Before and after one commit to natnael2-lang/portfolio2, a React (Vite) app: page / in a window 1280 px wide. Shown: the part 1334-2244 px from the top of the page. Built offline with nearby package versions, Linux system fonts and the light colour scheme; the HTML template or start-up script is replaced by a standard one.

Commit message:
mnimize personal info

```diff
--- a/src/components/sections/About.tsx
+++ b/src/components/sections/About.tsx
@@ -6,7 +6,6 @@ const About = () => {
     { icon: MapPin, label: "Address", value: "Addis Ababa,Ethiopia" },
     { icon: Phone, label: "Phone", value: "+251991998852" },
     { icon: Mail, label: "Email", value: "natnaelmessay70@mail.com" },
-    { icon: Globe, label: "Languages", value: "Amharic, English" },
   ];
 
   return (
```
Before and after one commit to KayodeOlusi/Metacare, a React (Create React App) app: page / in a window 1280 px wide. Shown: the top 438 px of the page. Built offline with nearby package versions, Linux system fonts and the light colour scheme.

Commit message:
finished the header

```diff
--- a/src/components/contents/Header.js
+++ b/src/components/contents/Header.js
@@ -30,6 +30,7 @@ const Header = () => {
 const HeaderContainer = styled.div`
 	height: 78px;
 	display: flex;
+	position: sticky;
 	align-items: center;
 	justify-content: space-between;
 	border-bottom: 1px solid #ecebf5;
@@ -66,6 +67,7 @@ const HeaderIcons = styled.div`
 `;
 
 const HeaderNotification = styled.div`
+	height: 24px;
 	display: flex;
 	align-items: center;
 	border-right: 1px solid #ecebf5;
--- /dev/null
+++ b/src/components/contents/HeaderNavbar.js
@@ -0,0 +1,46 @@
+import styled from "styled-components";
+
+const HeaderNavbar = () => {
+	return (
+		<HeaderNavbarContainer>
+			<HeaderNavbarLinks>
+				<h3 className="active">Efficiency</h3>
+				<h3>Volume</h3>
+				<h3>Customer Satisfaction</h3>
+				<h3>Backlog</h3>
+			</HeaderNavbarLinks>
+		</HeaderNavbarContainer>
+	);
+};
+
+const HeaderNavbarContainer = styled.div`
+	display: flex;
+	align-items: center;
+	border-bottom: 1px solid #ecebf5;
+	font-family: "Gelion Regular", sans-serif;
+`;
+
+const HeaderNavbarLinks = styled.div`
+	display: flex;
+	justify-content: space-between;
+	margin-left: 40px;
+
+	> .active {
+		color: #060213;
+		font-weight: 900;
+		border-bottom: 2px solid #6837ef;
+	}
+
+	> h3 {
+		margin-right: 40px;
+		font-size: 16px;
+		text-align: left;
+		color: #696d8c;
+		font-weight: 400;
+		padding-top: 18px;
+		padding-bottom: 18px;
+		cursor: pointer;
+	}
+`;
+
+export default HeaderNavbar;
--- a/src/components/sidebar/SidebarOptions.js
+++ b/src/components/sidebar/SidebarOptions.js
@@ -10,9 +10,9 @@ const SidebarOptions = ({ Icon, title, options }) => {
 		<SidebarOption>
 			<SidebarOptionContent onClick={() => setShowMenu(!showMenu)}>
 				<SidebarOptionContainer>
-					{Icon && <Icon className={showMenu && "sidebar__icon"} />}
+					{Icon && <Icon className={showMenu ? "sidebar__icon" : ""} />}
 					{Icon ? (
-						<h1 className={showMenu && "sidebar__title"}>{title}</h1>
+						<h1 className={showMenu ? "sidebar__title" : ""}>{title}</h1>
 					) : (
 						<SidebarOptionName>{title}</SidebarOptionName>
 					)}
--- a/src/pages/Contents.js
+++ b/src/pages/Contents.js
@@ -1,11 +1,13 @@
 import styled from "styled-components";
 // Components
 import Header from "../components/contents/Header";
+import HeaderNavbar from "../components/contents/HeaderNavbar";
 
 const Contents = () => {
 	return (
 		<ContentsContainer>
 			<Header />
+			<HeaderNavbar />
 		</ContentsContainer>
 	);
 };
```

──────────────────────────────

YOUR OBJECTIVE ▸
Every entry shown earlier is to be returned exactly, line for line.

EXERCISE OUTPUT ▸
Before and after one commit to natnael2-lang/portfolio2, a React (Vite) app: page / in a window 1280 px wide. Shown: the part 1334-2244 px from the top of the page. Built offline with nearby package versions, Linux system fonts and the light colour scheme; the HTML template or start-up script is replaced by a standard one.

Commit message:
mnimize personal info

```diff
--- a/src/components/sections/About.tsx
+++ b/src/components/sections/About.tsx
@@ -6,7 +6,6 @@ const About = () => {
     { icon: MapPin, label: "Address", value: "Addis Ababa,Ethiopia" },
     { icon: Phone, label: "Phone", value: "+251991998852" },
     { icon: Mail, label: "Email", value: "natnaelmessay70@mail.com" },
-    { icon: Globe, label: "Languages", value: "Amharic, English" },
   ];
 
   return (
```
Before and after one commit to KayodeOlusi/Metacare, a React (Create React App) app: page / in a window 1280 px wide. Shown: the top 438 px of the page. Built offline with nearby package versions, Linux system fonts and the light colour scheme.

Commit message:
finished the header

```diff
--- a/src/components/contents/Header.js
+++ b/src/components/contents/Header.js
@@ -30,6 +30,7 @@ const Header = () => {
 const HeaderContainer = styled.div`
 	height: 78px;
 	display: flex;
+	position: sticky;
 	align-items: center;
 	justify-content: space-between;
 	border-bottom: 1px solid #ecebf5;
@@ -66,6 +67,7 @@ const HeaderIcons = styled.div`
 `;
 
 const HeaderNotification = styled.div`
+	height: 24px;
 	display: flex;
 	align-items: center;
 	border-right: 1px solid #ecebf5;
--- /dev/null
+++ b/src/components/contents/HeaderNavbar.js
@@ -0,0 +1,46 @@
+import styled from "styled-components";
+
+const HeaderNavbar = () => {
+	return (
+		<HeaderNavbarContainer>
+			<HeaderNavbarLinks>
+				<h3 className="active">Efficiency</h3>
+				<h3>Volume</h3>
+				<h3>Customer Satisfaction</h3>
+				<h3>Backlog</h3>
+			</HeaderNavbarLinks>
+		</HeaderNavbarContainer>
+	);
+};
+
+const HeaderNavbarContainer = styled.div`
+	display: flex;
+	align-items: center;
+	border-bottom: 1px solid #ecebf5;
+	font-family: "Gelion Regular", sans-serif;
+`;
+
+const HeaderNavbarLinks = styled.div`
+	display: flex;
+	justify-content: space-between;
+	margin-left: 40px;
+
+	> .active {
+		color: #060213;
+		font-weight: 900;
+		border-bottom: 2px solid #6837ef;
+	}
+
+	> h3 {
+		margin-right: 40px;
+		font-size: 16px;
+		text-align: left;
+		color: #696d8c;
+		font-weight: 400;
+		padding-top: 18px;
+		padding-bottom: 18px;
+		cursor: pointer;
+	}
+`;
+
+export default HeaderNavbar;
--- a/src/components/sidebar/SidebarOptions.js
+++ b/src/components/sidebar/SidebarOptions.js
@@ -10,9 +10,9 @@ const SidebarOptions = ({ Icon, title, options }) => {
 		<SidebarOption>
 			<SidebarOptionContent onClick={() => setShowMenu(!showMenu)}>
 				<SidebarOptionContainer>
-					{Icon && <Icon className={showMenu && "sidebar__icon"} />}
+					{Icon && <Icon className={showMenu ? "sidebar__icon" : ""} />}
 					{Icon ? (
-						<h1 className={showMenu && "sidebar__title"}>{title}</h1>
+						<h1 className={showMenu ? "sidebar__title" : ""}>{title}</h1>
 					) : (
 						<SidebarOptionName>{title}</SidebarOptionName>
 					)}
--- a/src/pages/Contents.js
+++ b/src/pages/Contents.js
@@ -1,11 +1,13 @@
 import styled from "styled-components";
 // Components
 import Header from "../components/contents/Header";
+import HeaderNavbar from "../components/contents/HeaderNavbar";
 
 const Contents = () => {
 	return (
 		<ContentsContainer>
 			<Header />
+			<HeaderNavbar />
 		</ContentsContainer>
 	);
 };
```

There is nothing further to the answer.